Natural mummification "is an accidental process caused by favourable burial conditions," such as being buried in hot, dry sand, Buckley said. "The Egyptians didn't start to naturally mummify their dead at any point in time in terms of a conscious act," Buckley said.

Salima Ikram, an Egyptology professor at the American University in Cairo, told Live Science in an email that the earliest examples of naturally mummified mummies date from 5000 B.C. if not earlier.

Even after artificial mummification was developed, many Egyptians were still naturally mummified because they were unable to afford artificial mummification and so were buried in the desert. The "majority of ancient Egyptians were simply put in a hole in the ground, with no preparation" and could accidently become naturally mummified, Buckley said.

Ikram that "we don't know what was in the minds of the ancient Egyptians. But, whomever was put into a sandy grave, far from water, and not enclosed with a reed mat/coffin or in a skin, would have been naturally mummified."

As Christianity spread in Egypt between the second and fifth centuries A.D., the use of artificial mummification declined, according to the Royal Ontario Museum. While ancient Egyptian religion emphasized the importance of preserving the body for the afterlife, Christianity did not, the museum noted.

Owen Jarus
Live Science Contributor

Owen Jarus is a regular contributor to Live Science who writes about archaeology and humans' past. He has also written for The Independent (UK), The Canadian Press (CP) and The Associated Press (AP), among others.
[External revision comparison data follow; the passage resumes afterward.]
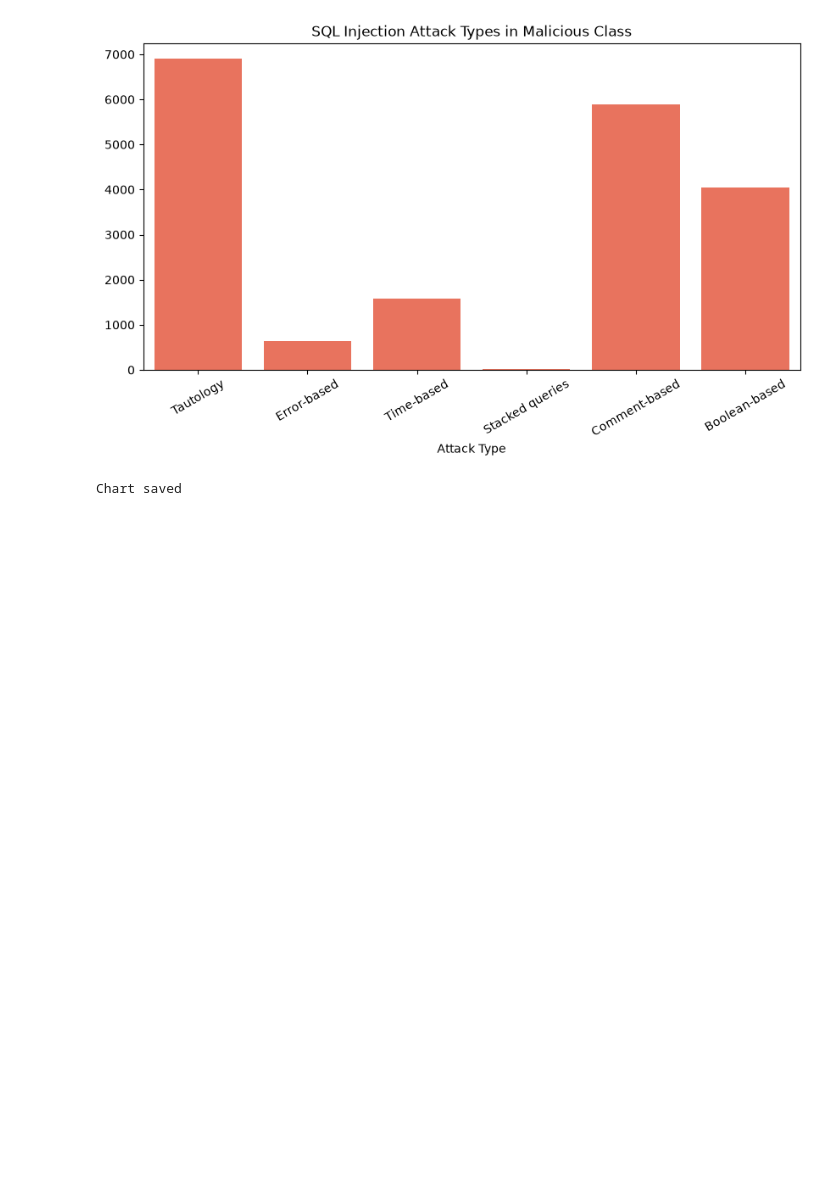
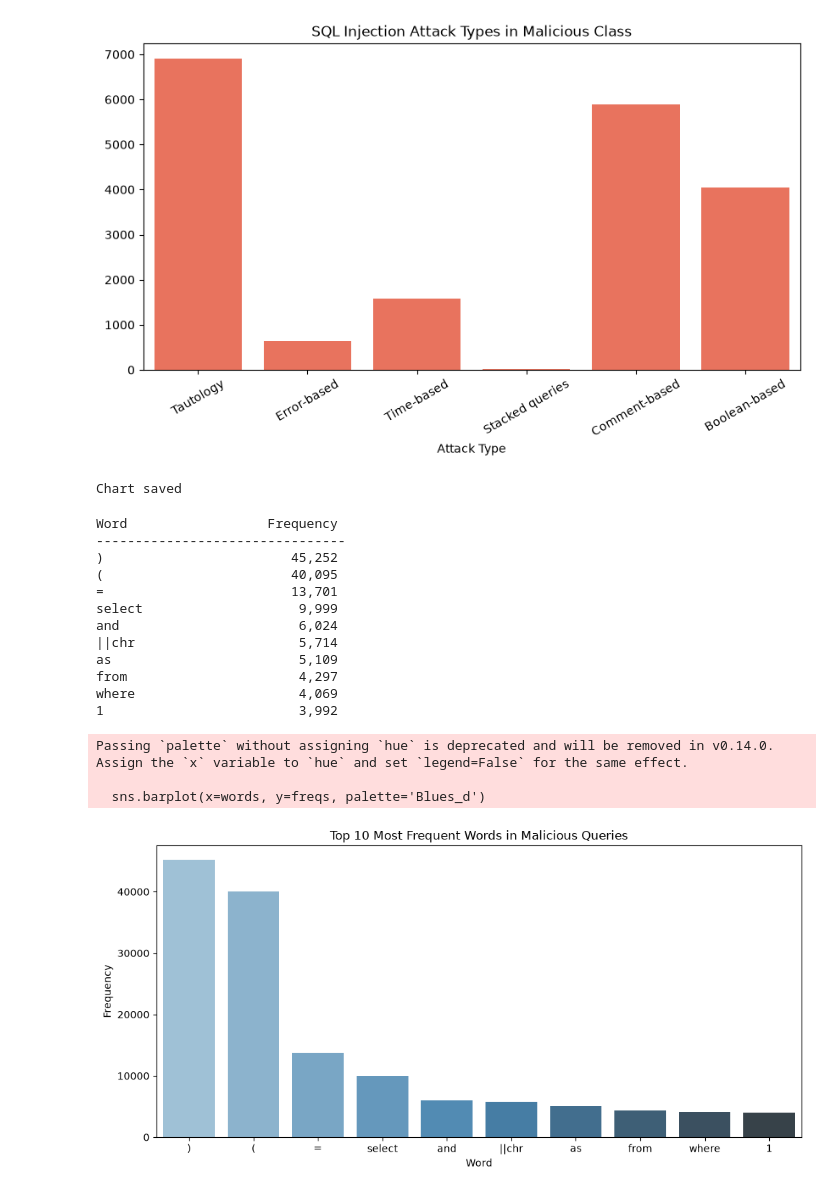
Before and after one commit to kwekumorgan/SQL-Injection-Detection-using-ML, a Jupyter notebook: notebooks/01_data_preparation.ipynb, the cells around one changed output. Cells and saved outputs as stored; diff of their text form; code cells hidden in the pictures; blank space fills up the shorter version.

```diff
--- a/notebooks/01_data_preparation.ipynb
+++ b/notebooks/01_data_preparation.ipynb
@@ -262,3 +262,44 @@ print("Chart saved")
 # %% [output]
 [figure]
 Chart saved
+# %%
+# Top 10 most frequent words in malicious queries
+from collections import Counter
+
+all_words = ' '.join(df[df['Label'] == 1]['Sentence'].tolist()).lower().split()
+word_counts = Counter(all_words)
+top_10 = word_counts.most_common(10)
+
+print(f"{'Word':<20} {'Frequency':>10}")
+print("-" * 32)
+for word, freq in top_10:
+    print(f"{word:<20} {freq:>10,}")
+
+words = [w for w, f in top_10]
+freqs = [f for w, f in top_10]
+
+plt.figure(figsize=(10, 5))
+sns.barplot(x=words, y=freqs, palette='Blues_d')
+plt.title('Top 10 Most Frequent Words in Malicious Queries')
+plt.xlabel('Word')
+plt.ylabel('Frequency')
+plt.tight_layout()
+plt.savefig('../results/figures/top_words_malicious.png', dpi=150)
+plt.show()
+# %% [output]
+Word                  Frequency
+--------------------------------
+)                        45,252
+(                        40,095
+=                        13,701
+select                    9,999
+and                       6,024
+||chr                     5,714
+as                        5,109
+from                      4,297
+where                     4,069
+1                         3,992
+Passing `palette` without assigning `hue` is deprecated and will be removed in v0.14.0. Assign the `x` variable to `hue` and set `legend=False` for the same effect.
+
+  sns.barplot(x=words, y=freqs, palette='Blues_d')
+[figure, added]
```
Also changed, not shown: parts of 5 cells of this notebook.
Owen has a bachelor of arts degree from the University of Toronto and a journalism degree from Ryerson University.